1. Classifying all employees as independent contractors
To qualify as an independent contractor, the employer has the burden of proof to establish that the worker is actually an independent contractor and not an employee. I’ve discussed the parameter of this “economic realities” test here.  In addition to owing unpaid minimum wages and potential unpaid

Employers often ask me the question of what steps can they take to stop employment litigation. My response usually begins with a warning that there is nothing an employer can do that will prevent a frivolous lawsuit. Employers can only control their actions and decisions, and by thinking about and reviewing a few simple items

I know, I’m the first one to admit things have been pretty dormant here at the California Employment Law Report. It is actually a good sign of my growing practice, but with the increasing list of employers I’ve been advising, the less time I’ve had to write articles and conduct webinars. This will be changing

The scenario is common: employers have policies in place to protect the employees and the company, but getting employees to comply with the policies is difficult.
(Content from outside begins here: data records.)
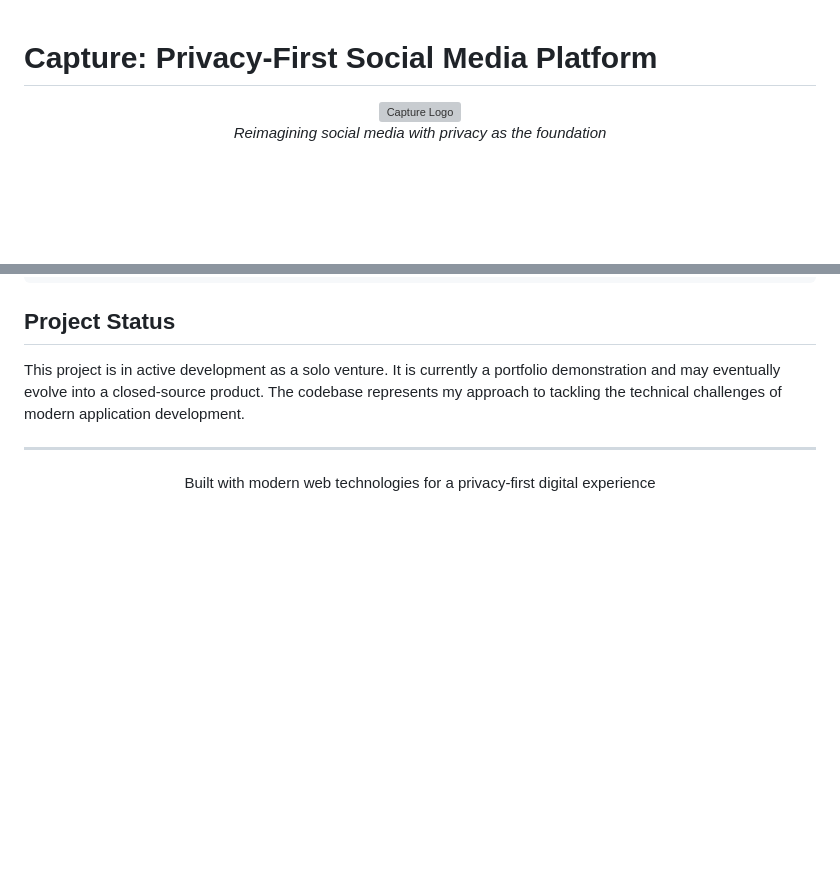
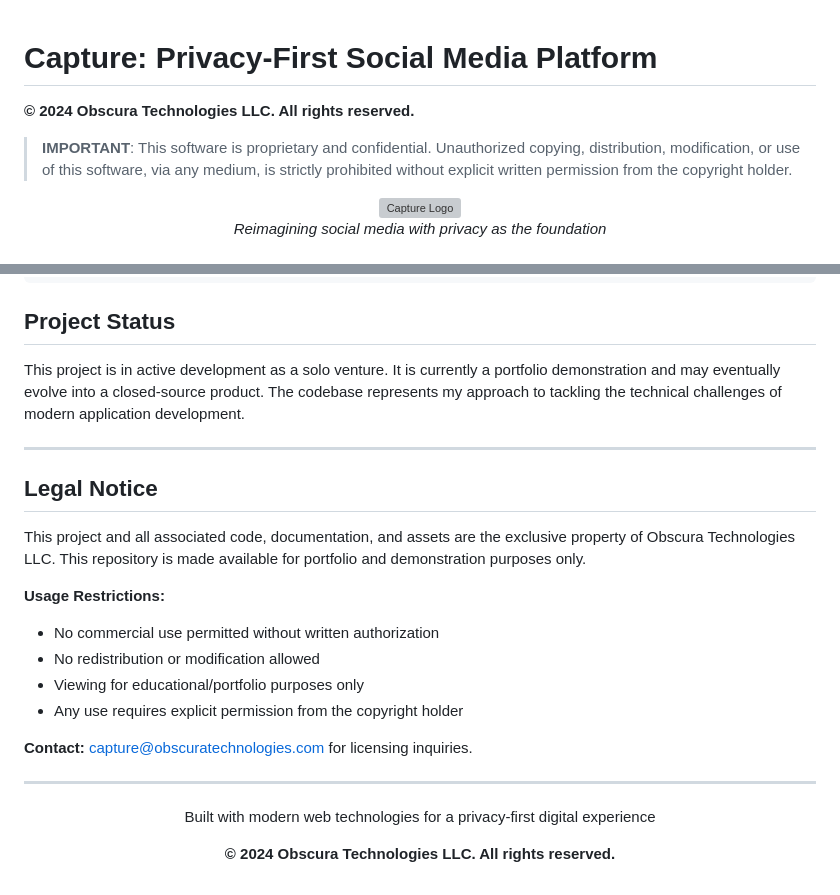
Before and after one commit to Jai-Dhiman/capture, a Markdown page: ReadMe.md, 2 parts joined by grey strips. Rendered like a GitHub page; blank space fills up the shorter version; grey boxes are pictures that could not be loaded.

```diff
--- a/ReadMe.md
+++ b/ReadMe.md
@@ -1,4 +1,8 @@
 # Capture: Privacy-First Social Media Platform
+
+**© 2024 Obscura Technologies LLC. All rights reserved.**
+
+> **IMPORTANT**: This software is proprietary and confidential. Unauthorized copying, distribution, modification, or use of this software, via any medium, is strictly prohibited without explicit written permission from the copyright holder.
 
 <div align="center">
   <img src="apps/mobile/assets/CaptureLogo.png" alt="Capture Logo" width="120" height="120" style="border-radius: 20px;">
@@ -163,6 +167,21 @@ This project is in active development as a solo venture. It is currently a portf
 
 ---
 
+## Legal Notice
+
+This project and all associated code, documentation, and assets are the exclusive property of Obscura Technologies LLC. This repository is made available for portfolio and demonstration purposes only.
+
+**Usage Restrictions:**
+- No commercial use permitted without written authorization
+- No redistribution or modification allowed
+- Viewing for educational/portfolio purposes only
+- Any use requires explicit permission from the copyright holder
+
+**Contact:** capture@obscuratechnologies.com for licensing inquiries.
+
+---
+
 <div align="center">
   <p>Built with modern web technologies for a privacy-first digital experience</p>
+  <p><strong>© 2024 Obscura Technologies LLC. All rights reserved.</strong></p>
 </div>
```
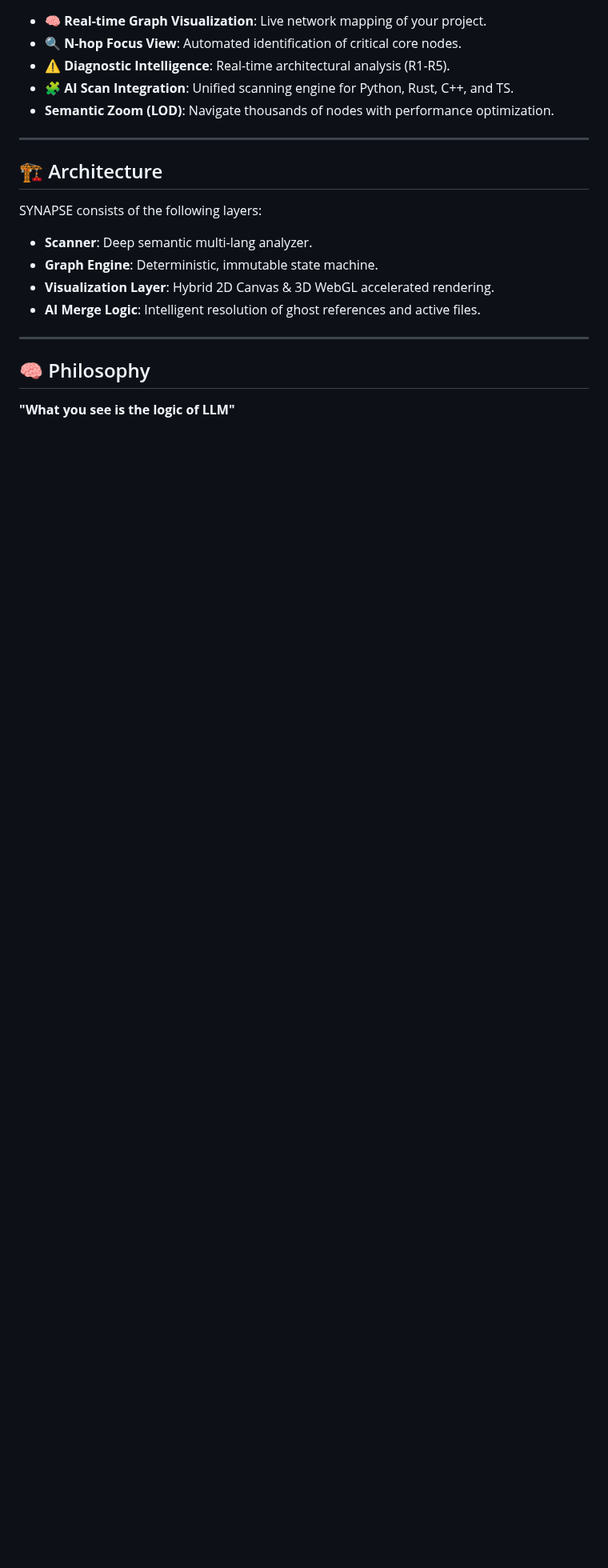
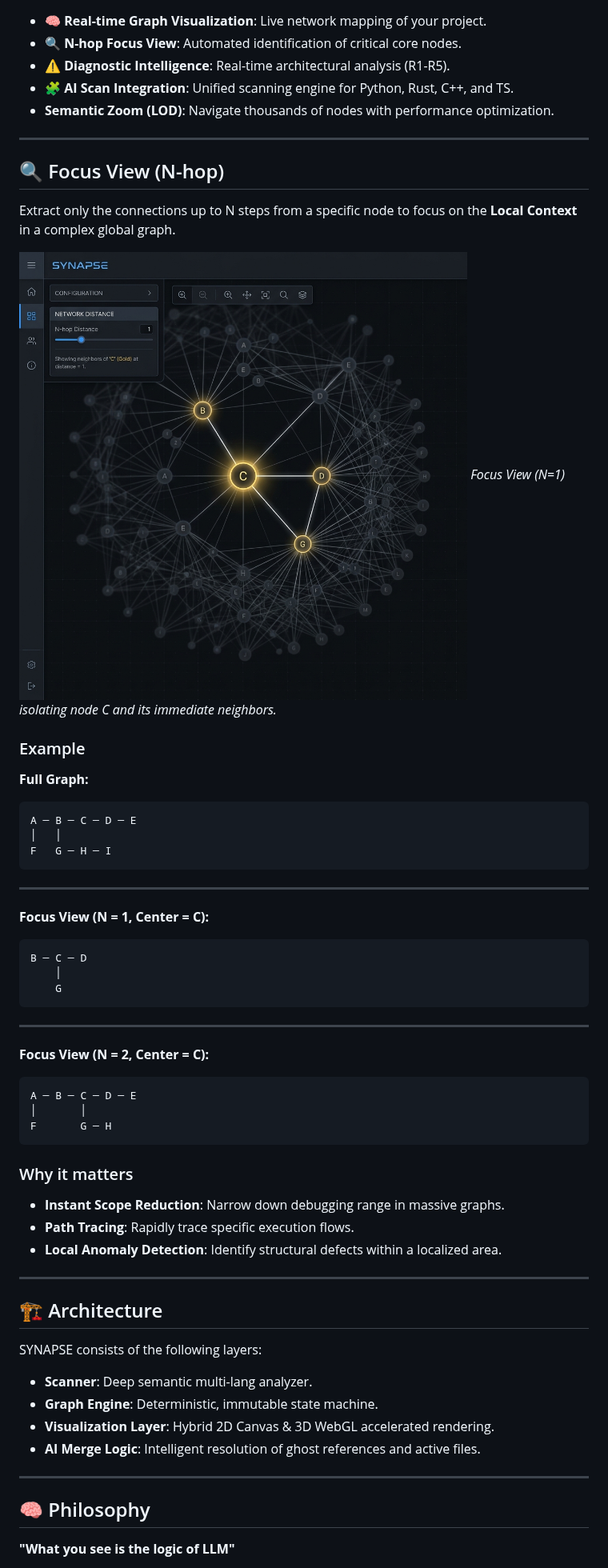
Before and after one commit to dogsinatas29/SYNAPSE, a Markdown page: README.md, the part around the change. Shown at 80% size. GitHub-like rendering; pictures changed too: resources/screenshots/v0.3.22/focus_view.png (added); blank space fills up the shorter version.

````diff
--- a/README.md
+++ b/README.md
@@ -62,6 +62,47 @@ Select **"Lite Bootstrap"** to automatically discover your project architecture.
 
 ---
 
+## 🔍 Focus View (N-hop)
+
+Extract only the connections up to N steps from a specific node to focus on the **Local Context** in a complex global graph.
+
+![Focus View Demo](./resources/screenshots/v0.3.22/focus_view.png)
+*Focus View (N=1) isolating node C and its immediate neighbors.*
+
+### Example
+
+**Full Graph:**
+```text
+A ─ B ─ C ─ D ─ E
+│   │
+F   G ─ H ─ I
+```
+
+---
+
+**Focus View (N = 1, Center = C):**
+```text
+B ─ C ─ D
+    │
+    G
+```
+
+---
+
+**Focus View (N = 2, Center = C):**
+```text
+A ─ B ─ C ─ D ─ E
+│       │
+F       G ─ H
+```
+
+### Why it matters
+- **Instant Scope Reduction**: Narrow down debugging range in massive graphs.
+- **Path Tracing**: Rapidly trace specific execution flows.
+- **Local Anomaly Detection**: Identify structural defects within a localized area.
+
+---
+
 ## 🏗️ Architecture
 
 SYNAPSE consists of the following layers:
````
Also changed, not shown: README.ko.md (+43 -0 lines).
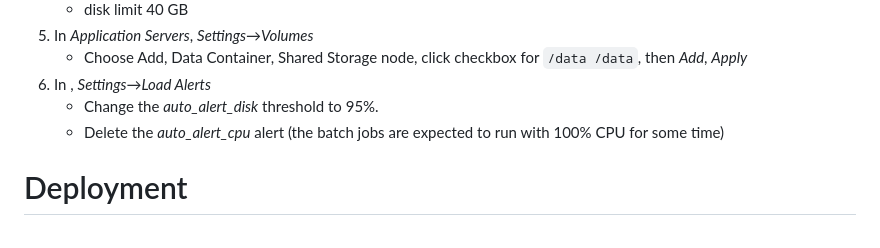
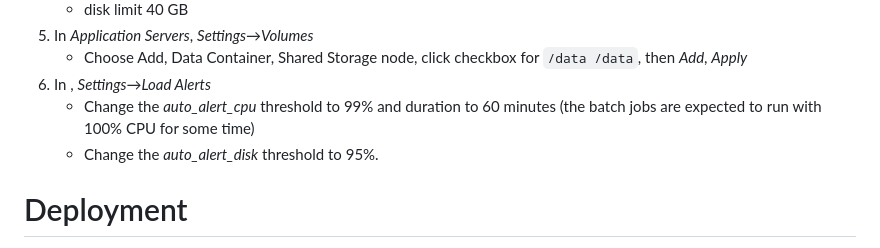
Before and after one commit to dfandrich/testclutch-curl-web, a Markdown page: README.md, the part around the change. Rendered like a GitHub page.

Commit message:
Reinstate the auto_alert_cpu alert
But set the duration to a full hour to catch the case of some kind of
infinite busy loop. This mostly reverts 417f46e4.

```diff
--- a/README.md
+++ b/README.md
@@ -57,9 +57,9 @@ environment from scratch by following these steps:
     - Choose Add, Data Container, Shared Storage node, click checkbox for
       `/data /data`, then *Add*, *Apply*
 0. In *<your environment>*, *Settings→Load Alerts*
+    - Change the *auto_alert_cpu* threshold to 99% and duration to 60 minutes
+      (the batch jobs are expected to run with 100% CPU for some time)
     - Change the *auto_alert_disk* threshold to 95%.
-    - Delete the *auto_alert_cpu* alert (the batch jobs are expected to run
-      with 100% CPU for some time)
 
 # Deployment
 
```
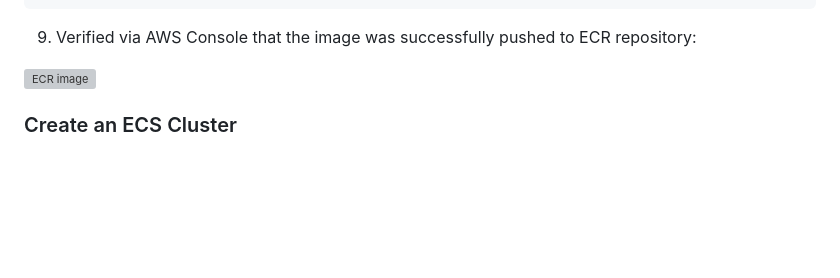
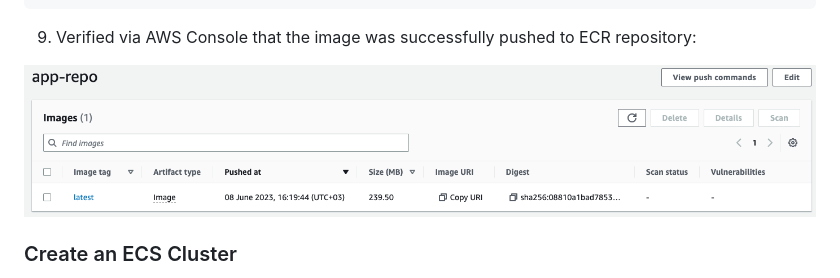
Before and after one commit to dkorobenko-mwb/website, a Markdown page: README.md, the part around the change. GitHub-like rendering; blank space fills up the shorter version; grey boxes are pictures that could not be loaded.

Commit message:
typo fix

```diff
--- a/README.md
+++ b/README.md
@@ -206,7 +206,7 @@ docker push ID.dkr.ecr.REGION.amazonaws.com/app-repo:latest                #REGI
 
 9. Verified via AWS Console that the image was successfully pushed to ECR repository:
 
-![ECR image](/images/ecr_image_v2.png)
+![ECR image](/images/ecr_image.png)
 
 ### Create an ECS Cluster
 
```
Also changed, not shown: images/ecr_repo_v2.png (renamed from images/acr_repo_v2.png).
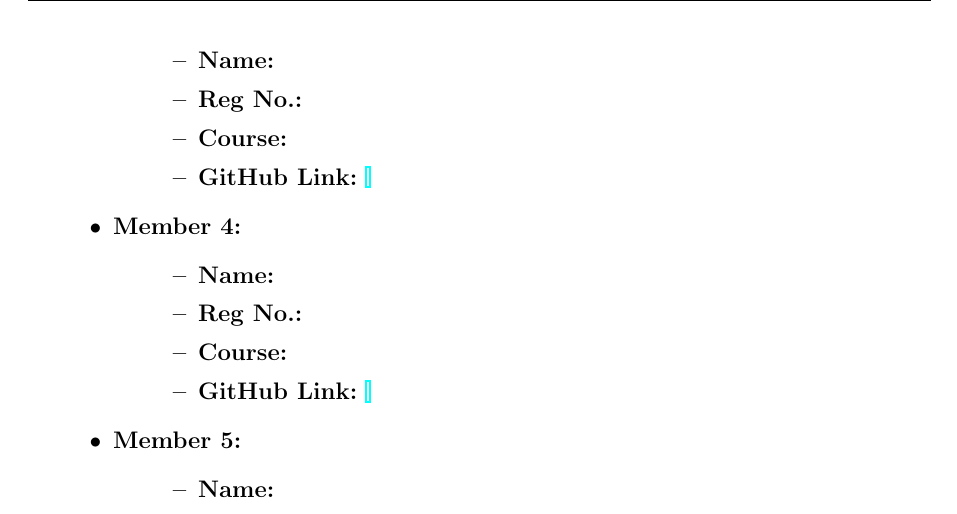
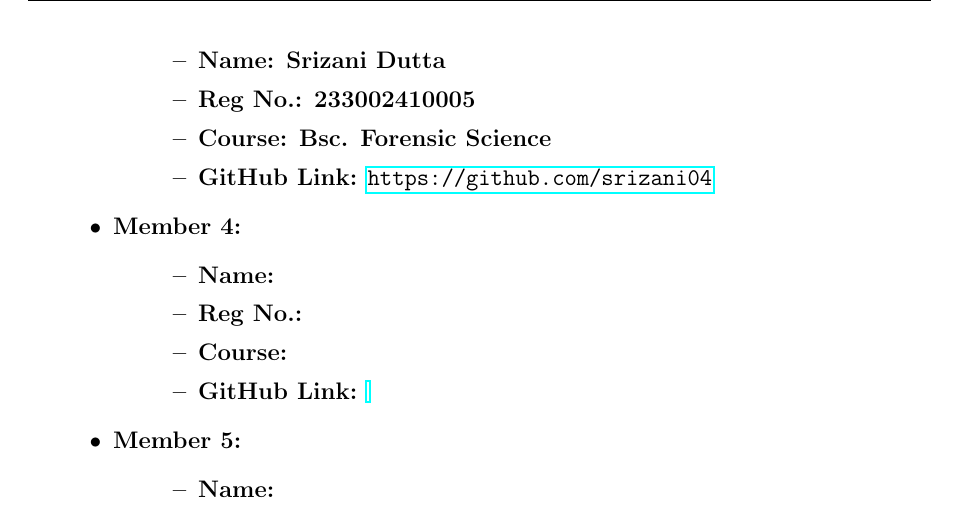
Before and after one commit to MazidNawaz/Group_1_Latex, a LaTeX document (Main.tex.tex): part of page 2 of 5, cut at the place of the change. Compiled offline with pdfLaTeX.

Commit message:
Update Main

```diff
--- a/Main.tex.tex
+++ b/Main.tex.tex
@@ -57,10 +57,10 @@
 
     \item \textbf{Member 3:}
     \begin{itemize}[leftmargin=1.5cm]
-        \item \textbf{Name:}
-        \item \textbf{Reg No.:}
-        \item \textbf{Course:}
-        \item \textbf{GitHub Link:} \url{}
+        \item \textbf{Name: Srizani Dutta}
+        \item \textbf{Reg No.: 233002410005}
+        \item \textbf{Course: Bsc. Forensic Science}
+        \item \textbf{GitHub Link:} \url{https://github.com/srizani04}
     \end{itemize}
 
     \item \textbf{Member 4:}
```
For example, a company has a policy that employees have to be on-the-clock for during all of the time they are working, but there is one or two employees

I recently had the opportunity to interview Guy Kawasaki about his New York Times best selling book Enchantment.  I like to think of the interview as an extra chapter to Enchantment specifically for business owners and human resource managers about how to effectively manage employees.  We spoke about the following topics:

  • HR departments should